The actor, comedian, writer and polymath Stephen Fry will join Royal Society president, Venki Ramakrishnan, to discuss the vital part science has to play in addressing global health issues, in particular its crucial role during the Covid-19 pandemic.
The ‘In Conversation’ event, which will be livestreamed on YouTube at 6pm on 20 October 2020, will highlight the importance of maintaining trust in cutting-edge science while also recognising its inherent uncertainty and limits.
Venki Ramakrishnan, President of the Royal Society, said: “In a time of crisis people want simple answers but the science is rarely simple. No one had heard of Covid-19 a year ago so we have had to learn a huge amount in a very short space of time – we better understand how it spreads and have developed better ways to treat it - but there is still a huge amount we do not know. If we try and gloss over that uncertainty we risk breaking the trust the public has in science.
“Worse still, there are those who wilfully ignore the uncertainty and present their own outlandish theories, often based on rumours circulated through social media, as fact. We have seen 5G masts burned down because of unfounded theories that they spread the virus. We have seen dangerous suggestions about injecting bleach into people to fight the virus. In a world where information can flash around the world in seconds, we need that information to be based on the evidence.”
Stephen Fry said: “To be asked to speak at the Royal Society (even when the at is more of an @ and denotes a virtual appearance) is one of those honours which gets cold shivers and hot tremors running up and down the spine. I am so looking forward to diving in with President Ramakrishnan and talking about many things.
“For example, how science is simultaneously so close to us interested non-scientists and yet seems so alien, and so alienated. For even science, ultimately, can only communicate itself by language, and – as artists, writers and plenty of scientists have described so well over the centuries – language can obscure, distort and pervert as much as it can clarify, explain and enlighten. The president and I will be using words, not symbols, numbers or gestures for our conversation … so I do hope you will drop in, lend ears and maybe help us out as we toss ideas about.”

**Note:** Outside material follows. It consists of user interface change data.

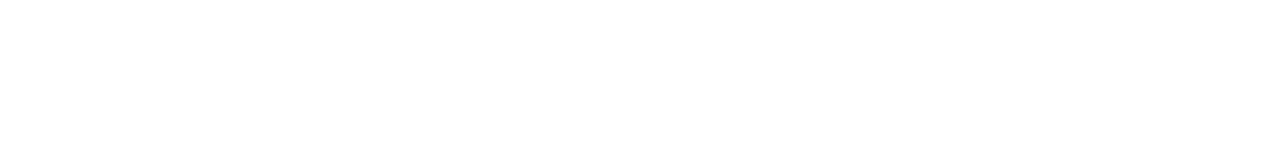
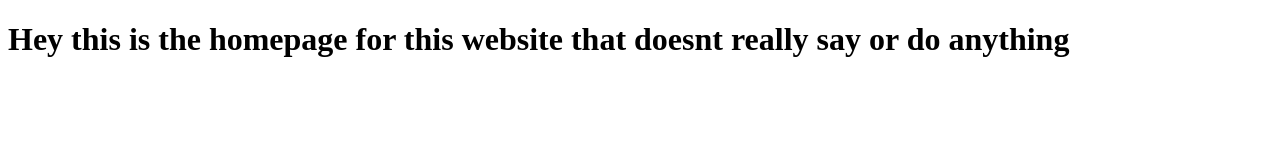
Before and after one commit to JackieEvershed/testingGitOnCommandLine, a plain HTML site: page index.html in a window 1280 px wide. Drawn offline with Linux system fonts and the light colour scheme.

Commit message:
This one adds an H1

```diff
--- a/index.html
+++ b/index.html
@@ -5,6 +5,6 @@
 	<title>Home Page</title>
 </head>
 <body>
-
+	<h1>Hey this is the homepage for this website that doesnt really say or do anything</h1>
 </body>
 </html>
```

The event comes amid concerns that the government’s message during the pandemic that it was ‘following the science’ has created a perception that scientific knowledge is fixed and completely certain. As a result, when changes in scientific advice or policy are made, people assume that the science was wrong, rather than the fact that more has been learned about the virus and its impact.
Dr Ramakrishnan added: “Our aim is to explore the public’s understanding of scientific approaches and methods and to inspire and enthuse them about the essential role science plays in our understanding of nature and our amazing universe, as well as our everyday lives.
“However, it is also important to remember that at the frontiers of science there is always uncertainty. Science gathers evidence to reduce uncertainty but this happens slowly as data are gathered and hypotheses are tested.
“We will explore the need to understand how the process of science works to accumulate knowledge. We need to understand that uncertainty is an intrinsic part of science. We also need to understand how we perceive relative risks. This has a lot of real-world implications from acceptance of vaccines to acknowledgement of climate change and its consequences.”
Find further information on “Following the Science: An evening with Stephen Fry and Venki Ramakrishnan”, which will include pre-submitted questions from viewers as well as live questions and comments.